(Before-and-after page screenshots)
┌────────
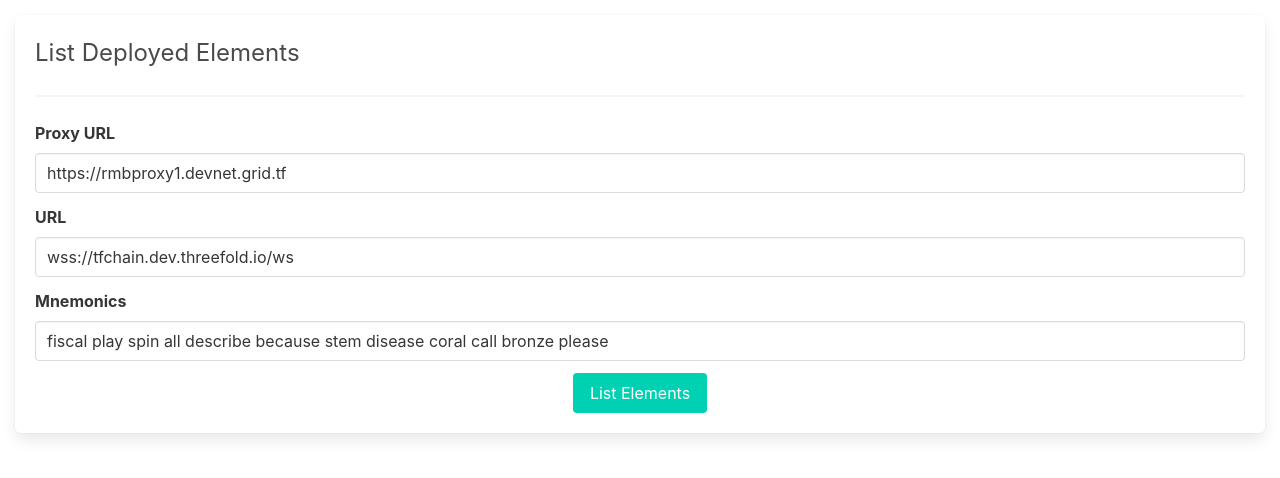
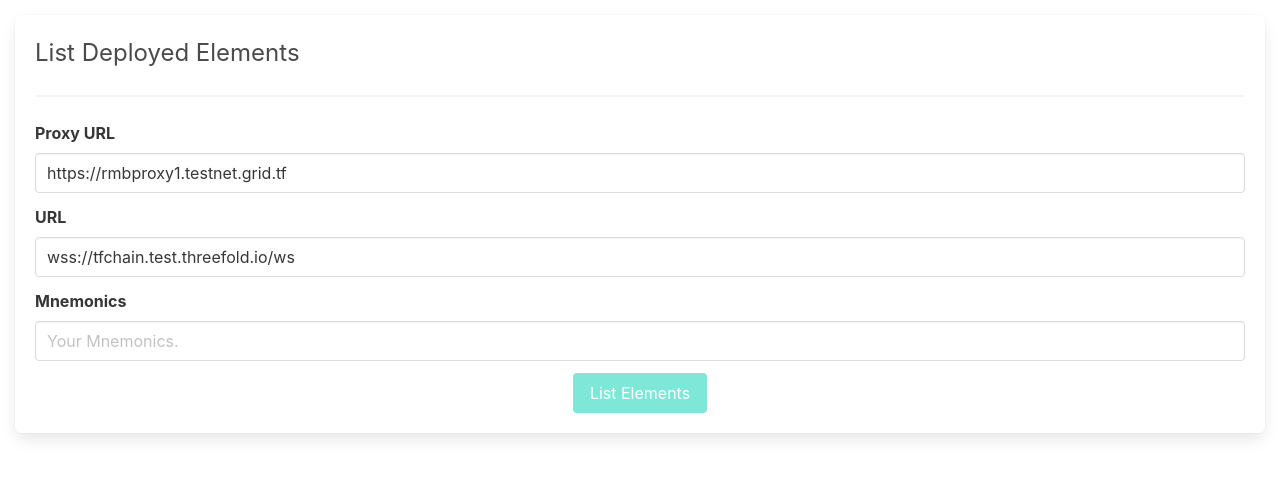
Before and after one commit to threefoldtecharchive/grid_weblets, a Svelte app: page / in a window 1280 px wide. Shown: the top 478 px of the page. Built offline with nearby package versions, Linux system fonts and the light colour scheme.

Commit message:
Fixed valid getter

```diff
--- a/src/elements/DeployedList/DeployedList.wc.svelte
+++ b/src/elements/DeployedList/DeployedList.wc.svelte
@@ -15,11 +15,7 @@
   ];
   let active: string = "Kubernetes";
 
-  const data = new BaseConfig(
-    "wss://tfchain.dev.threefold.io/ws",
-    undefined,
-    "fiscal play spin all describe because stem disease coral call bronze please"
-  );
+  const data = new BaseConfig();
   let loading = false;
   let configed = false;
   let list: DeployedList;
--- a/src/types/baseConfig.ts
+++ b/src/types/baseConfig.ts
@@ -1,7 +1,7 @@
 export default class BaseConfig {
   public constructor(
-    public url: string = "",
-    public proxyURL: string = "https://rmbproxy1.devnet.grid.tf",
+    public url: string = "wss://tfchain.test.threefold.io/ws",
+    public proxyURL: string = "https://rmbproxy1.testnet.grid.tf",
     public mnemonics: string = ""
   ) {}
 
--- a/src/types/caprover.ts
+++ b/src/types/caprover.ts
@@ -19,14 +19,15 @@ export default class Caprover {
   ) {}
 
   public get valid(): boolean {
-    const { name, cpu, memory, nodeId, domain, publicKey } = this;
+    const { name, cpu, memory, nodeId, domain, publicKey, configs } = this;
     return (
       name !== "" &&
       isValidInteger(cpu) &&
       isValidInteger(memory) &&
       isValidInteger(nodeId) &&
       domain !== "" &&
-      publicKey !== ""
+      publicKey !== "" &&
+      configs.valid
     );
   }
 }
```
└────────
EXERCISE DIRECTIONS
Omit every picture, then write out the entries above exactly.

RESPONSE BELOW
Before and after one commit to threefoldtecharchive/grid_weblets, a Svelte app: page / in a window 1280 px wide. Shown: the top 478 px of the page. Built offline with nearby package versions, Linux system fonts and the light colour scheme.

Commit message:
Fixed valid getter

```diff
--- a/src/elements/DeployedList/DeployedList.wc.svelte
+++ b/src/elements/DeployedList/DeployedList.wc.svelte
@@ -15,11 +15,7 @@
   ];
   let active: string = "Kubernetes";
 
-  const data = new BaseConfig(
-    "wss://tfchain.dev.threefold.io/ws",
-    undefined,
-    "fiscal play spin all describe because stem disease coral call bronze please"
-  );
+  const data = new BaseConfig();
   let loading = false;
   let configed = false;
   let list: DeployedList;
--- a/src/types/baseConfig.ts
+++ b/src/types/baseConfig.ts
@@ -1,7 +1,7 @@
 export default class BaseConfig {
   public constructor(
-    public url: string = "",
-    public proxyURL: string = "https://rmbproxy1.devnet.grid.tf",
+    public url: string = "wss://tfchain.test.threefold.io/ws",
+    public proxyURL: string = "https://rmbproxy1.testnet.grid.tf",
     public mnemonics: string = ""
   ) {}
 
--- a/src/types/caprover.ts
+++ b/src/types/caprover.ts
@@ -19,14 +19,15 @@ export default class Caprover {
   ) {}
 
   public get valid(): boolean {
-    const { name, cpu, memory, nodeId, domain, publicKey } = this;
+    const { name, cpu, memory, nodeId, domain, publicKey, configs } = this;
     return (
       name !== "" &&
       isValidInteger(cpu) &&
       isValidInteger(memory) &&
       isValidInteger(nodeId) &&
       domain !== "" &&
-      publicKey !== ""
+      publicKey !== "" &&
+      configs.valid
     );
   }
 }
```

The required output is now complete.